SpeciesCooperative breeding*Nesting typeGroup (N)Phase IV
provided food
Phase II Pielou’s J’
 Azure-winged magpieYesColonial1 (5)98%0.72
2 (4)64%0.83
 Carrion crowyesTerritorial1 (6)57%0.46
 Eurasian jackdawnoColonial1 (14)33%0.73
 RooknoColonial1 (12)2%0.86
 New-Caledonian crowno§Territorial1 (3)70%0.52
2 (2)0%0.36
 Common ravennoTerritorial1 (9)21%0.73
 Large-billed crownoTerritorial1 (9)16%0.97
 Siberian jaynoTerritorial1 (5)0%0.82
2 (3)0%0.91
  1. *Classifications after (Cockburn, 2006).

    Classifications after (Madge and Burn, 1999).

  2. In line with the original publication (Burkart et al., 2014), provided food was calculated as the corrected percentage of food provisioning per group in the last two test sessions of the prosocial test, only by those individuals that passed the criterion of landing significantly more often in the test compared to both control conditions. Note that raw and corrected measures of food provisioning are highly correlated (Spearman’s rho = 0.892, p≤0.001, N = 11).

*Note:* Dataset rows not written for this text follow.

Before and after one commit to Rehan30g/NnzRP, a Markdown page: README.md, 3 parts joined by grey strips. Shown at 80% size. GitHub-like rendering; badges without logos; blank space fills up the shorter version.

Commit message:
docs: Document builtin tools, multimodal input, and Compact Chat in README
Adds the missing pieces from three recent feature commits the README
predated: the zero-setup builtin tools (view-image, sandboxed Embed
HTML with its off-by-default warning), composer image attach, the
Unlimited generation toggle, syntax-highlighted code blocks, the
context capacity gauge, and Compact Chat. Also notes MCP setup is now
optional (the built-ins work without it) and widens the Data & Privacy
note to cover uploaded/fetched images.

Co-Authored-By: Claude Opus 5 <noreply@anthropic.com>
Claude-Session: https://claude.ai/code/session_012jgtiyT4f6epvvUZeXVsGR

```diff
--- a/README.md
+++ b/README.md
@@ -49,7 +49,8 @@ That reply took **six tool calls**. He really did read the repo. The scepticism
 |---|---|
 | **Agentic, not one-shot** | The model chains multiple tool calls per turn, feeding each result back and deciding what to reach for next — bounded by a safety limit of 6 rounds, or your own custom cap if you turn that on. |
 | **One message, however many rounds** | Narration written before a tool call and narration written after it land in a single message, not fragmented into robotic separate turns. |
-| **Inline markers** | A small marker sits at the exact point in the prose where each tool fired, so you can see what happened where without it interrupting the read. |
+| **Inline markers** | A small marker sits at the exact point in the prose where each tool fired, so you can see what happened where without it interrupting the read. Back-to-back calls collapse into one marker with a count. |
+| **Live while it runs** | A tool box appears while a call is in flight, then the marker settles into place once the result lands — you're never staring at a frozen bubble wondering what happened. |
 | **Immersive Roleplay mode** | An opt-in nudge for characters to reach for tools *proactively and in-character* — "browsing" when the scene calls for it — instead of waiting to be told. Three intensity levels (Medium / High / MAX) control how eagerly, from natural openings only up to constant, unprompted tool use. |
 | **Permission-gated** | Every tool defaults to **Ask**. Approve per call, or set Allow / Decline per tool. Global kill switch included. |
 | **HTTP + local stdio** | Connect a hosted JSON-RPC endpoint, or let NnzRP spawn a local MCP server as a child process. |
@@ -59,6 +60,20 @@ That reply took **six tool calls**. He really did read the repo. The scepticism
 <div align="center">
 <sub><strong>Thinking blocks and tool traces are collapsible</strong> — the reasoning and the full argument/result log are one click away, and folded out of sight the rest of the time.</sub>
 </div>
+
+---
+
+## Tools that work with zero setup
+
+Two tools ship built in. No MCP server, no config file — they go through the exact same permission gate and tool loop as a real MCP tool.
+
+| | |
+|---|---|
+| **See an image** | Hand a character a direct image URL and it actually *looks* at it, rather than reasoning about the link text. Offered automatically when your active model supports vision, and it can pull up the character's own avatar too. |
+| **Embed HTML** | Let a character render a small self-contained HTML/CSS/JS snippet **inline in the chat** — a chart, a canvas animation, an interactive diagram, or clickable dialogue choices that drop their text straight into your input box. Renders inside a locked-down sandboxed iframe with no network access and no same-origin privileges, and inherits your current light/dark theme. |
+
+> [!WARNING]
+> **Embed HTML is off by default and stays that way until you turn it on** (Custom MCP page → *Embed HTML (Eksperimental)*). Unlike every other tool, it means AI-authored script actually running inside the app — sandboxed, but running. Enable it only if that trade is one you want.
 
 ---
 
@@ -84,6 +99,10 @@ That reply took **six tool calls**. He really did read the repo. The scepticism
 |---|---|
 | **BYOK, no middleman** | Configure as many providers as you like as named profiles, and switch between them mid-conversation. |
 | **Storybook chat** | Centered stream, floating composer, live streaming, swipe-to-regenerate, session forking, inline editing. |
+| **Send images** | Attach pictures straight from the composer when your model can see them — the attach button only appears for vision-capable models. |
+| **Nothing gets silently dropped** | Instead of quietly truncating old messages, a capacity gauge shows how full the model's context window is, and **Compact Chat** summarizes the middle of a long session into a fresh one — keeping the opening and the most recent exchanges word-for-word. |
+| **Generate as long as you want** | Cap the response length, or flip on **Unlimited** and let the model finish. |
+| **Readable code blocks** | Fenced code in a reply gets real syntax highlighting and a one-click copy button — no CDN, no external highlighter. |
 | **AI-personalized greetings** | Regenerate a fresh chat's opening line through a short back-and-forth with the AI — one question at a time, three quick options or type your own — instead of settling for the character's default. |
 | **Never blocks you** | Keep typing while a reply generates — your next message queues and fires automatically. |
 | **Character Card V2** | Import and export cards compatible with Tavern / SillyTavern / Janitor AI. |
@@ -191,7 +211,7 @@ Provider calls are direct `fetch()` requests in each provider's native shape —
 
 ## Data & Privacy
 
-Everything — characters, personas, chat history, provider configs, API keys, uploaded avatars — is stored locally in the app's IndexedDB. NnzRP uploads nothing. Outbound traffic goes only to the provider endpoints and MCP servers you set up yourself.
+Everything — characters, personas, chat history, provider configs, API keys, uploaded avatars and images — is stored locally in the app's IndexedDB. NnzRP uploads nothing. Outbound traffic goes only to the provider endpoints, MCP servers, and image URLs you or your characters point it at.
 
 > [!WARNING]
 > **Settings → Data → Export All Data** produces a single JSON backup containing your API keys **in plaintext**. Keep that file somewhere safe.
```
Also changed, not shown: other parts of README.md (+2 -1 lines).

    §Occurrence of cooperative breeding is classified as unknown, but assumed as absent according to Cockburn, 2006.

Appendix 1—table 1
Group size and number of individuals passing the selection criteria across all tested groups.

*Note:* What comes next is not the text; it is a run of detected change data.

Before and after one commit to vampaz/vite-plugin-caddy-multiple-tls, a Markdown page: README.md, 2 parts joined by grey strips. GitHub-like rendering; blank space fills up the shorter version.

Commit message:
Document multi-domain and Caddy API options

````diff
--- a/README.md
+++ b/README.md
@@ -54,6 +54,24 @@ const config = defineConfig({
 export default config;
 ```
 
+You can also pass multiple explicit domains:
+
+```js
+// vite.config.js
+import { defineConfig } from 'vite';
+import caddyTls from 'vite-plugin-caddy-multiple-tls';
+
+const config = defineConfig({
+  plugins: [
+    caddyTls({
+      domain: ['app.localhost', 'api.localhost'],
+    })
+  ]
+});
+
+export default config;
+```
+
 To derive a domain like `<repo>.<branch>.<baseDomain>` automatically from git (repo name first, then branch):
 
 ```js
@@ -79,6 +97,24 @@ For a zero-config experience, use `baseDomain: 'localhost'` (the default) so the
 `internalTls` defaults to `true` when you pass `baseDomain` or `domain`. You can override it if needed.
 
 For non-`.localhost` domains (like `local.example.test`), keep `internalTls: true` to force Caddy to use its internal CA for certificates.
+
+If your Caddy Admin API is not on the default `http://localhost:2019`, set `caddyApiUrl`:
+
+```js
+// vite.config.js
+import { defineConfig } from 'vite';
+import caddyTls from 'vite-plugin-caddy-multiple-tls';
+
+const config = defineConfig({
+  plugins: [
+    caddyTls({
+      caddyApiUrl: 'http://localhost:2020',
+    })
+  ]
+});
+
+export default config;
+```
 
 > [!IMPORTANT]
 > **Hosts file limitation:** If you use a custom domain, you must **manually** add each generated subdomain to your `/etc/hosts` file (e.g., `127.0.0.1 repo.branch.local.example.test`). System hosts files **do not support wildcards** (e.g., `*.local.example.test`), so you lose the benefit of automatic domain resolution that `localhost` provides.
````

Given are – for each group – the group size and the number of birds passing the criteria for phases II and IV (i.e. taking at least 10 pieces of food in a minimum of five sessions in the previous phase) and the criterion of landing in significantly more trials in the prosocial test than in both the empty and the blocked control (Fisher’s exact test).

SpeciesGroupGroup sizeCriterion Phase IICriterion Phase IVCriterion test vs. controls
NSessions, median (min, max)NSessions, median (min, max)
 Azure-winged magpies1559 (6, 11)523 (22, 30)3
 2447.5 (5, 12)333 (33, 49)1
 Carrion crows1669 (5, 13)611 (9, 17)2
 Rooks112510 (5, 17)365 (65, 65)1
 Eurasian jackdaws1141226 (5, 51)1059 (58, 65)2
 New-Caledonian crows1338 (8, 8)317 (16, 18)1
 2225 (5, 5)213 (12, 14)0
 Common ravens1997 (5, 26)730 (27, 37)1
 Large-billed crows1995 (5, 6)910 (10,12)1
 Siberian jays1555 (5, 9)45 (5, 5)0
 2335 (5, 5)310 (10, 10)0
Appendix 1—table 2
Effects of cooperative breeding, nesting type and sex on the number of landings in the prosocial test.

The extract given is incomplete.